264680 Department of Housing and Urban Development (HUD) and the National Heart, Lung and Blood Institute (NHLBI) partner to improve the health of public housing residents

Wednesday, October 31, 2012 : 8:50 AM - 9:10 AM
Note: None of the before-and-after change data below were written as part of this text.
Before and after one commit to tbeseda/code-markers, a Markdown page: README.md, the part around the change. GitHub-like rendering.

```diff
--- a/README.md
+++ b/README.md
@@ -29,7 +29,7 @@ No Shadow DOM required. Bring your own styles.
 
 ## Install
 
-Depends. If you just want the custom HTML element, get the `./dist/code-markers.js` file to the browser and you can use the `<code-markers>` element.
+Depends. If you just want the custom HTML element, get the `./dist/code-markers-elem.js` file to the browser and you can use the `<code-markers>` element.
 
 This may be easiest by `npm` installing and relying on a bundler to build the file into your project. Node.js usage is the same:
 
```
Jovonni R. Spinner, MPH , National Heart, Lung and Blood Institute, National Institutes of Health, Bethesda, MD
Len Clay, MCP , Officer of Public Housing Investments, U.S. Department of Housing and Urban Development, Washington, DC
Edward Donnell Ivy, MD/MPH , Division for the Application of Research Discoveries, National Heart, Lung, and Blood Institute/NIH, Bethesda, MD
According to a New England Journal of Medicine special report, public housing residents suffer disproportionately from health disparities related to environmental factors. (Ludwig, NEJM, Oct.2011) HUD and NHLBI established a partnership to train housing authority staff and residents from communities receiving HOPE VI grant funding on NHLBI's “With Every Heartbeat is Life” Community Health Worker curriculum. This 12-session curriculum trains public housing residents to address cardiovascular disease (CVD) risk factors through education sessions, healthy eating tips and physical activities. Program participants were encouraged to address issues in the built environment that inhibit residents from living healthy. Program implementation was justified based on the idea that resident-directed behavior modification strategies are a prerequisite to healthy communities. The 2 ˝ day training included instruction on the curriculum along with information regarding program implementation and sustainability. Post training, participants received technical assistance from HUD and NHLBI. To monitor program implementation, sites were requested to attend monthly conference calls and webinars, submit quarterly progress reports and attend annual training meetings. The education sessions were well received by public housing residents, and the program has been a transformative presence within distressed urban and marginalized communities. These housing authorities have established ongoing education classes using the curriculum and incorporated other activities, such as walking clubs and community gardens into their programs. Given the success of the program, HUD and NHLBI have continued to expand and grow the partnership. HUD is currently exploring expansion of the program into Choice Neighborhood grants and other funding opportunities.

Learning Areas:
Administer health education strategies, interventions and programs
Assessment of individual and community needs for health education
Implementation of health education strategies, interventions and programs
Planning of health education strategies, interventions, and programs

Learning Objectives:
1. Identify environmental factors in public housing communities that contribute to health disparities. 2. Explain the role of Community Health Workers in housing communities. 3. Describe three evaluation tools that were used to track the progress of housing authorities in implementing the program. 4. List at least two challenges or barriers experienced by housing authorities in implementing the program.

Keywords: Public Housing, Community-Based Health Promotion

Presenting author's disclosure statement:

Qualified on the content I am responsible for because: I am qualified to present because I manage the community health worker initiative that aim to prevent cardiovascular disease in minority communities. I oversaw the evaluation of the project and serve as the lead for this partnership effort.
Any relevant financial relationships? No

I agree to comply with the American Public Health Association Conflict of Interest and Commercial Support Guidelines, and to disclose to the participants any off-label or experimental uses of a commercial product or service discussed in my presentation.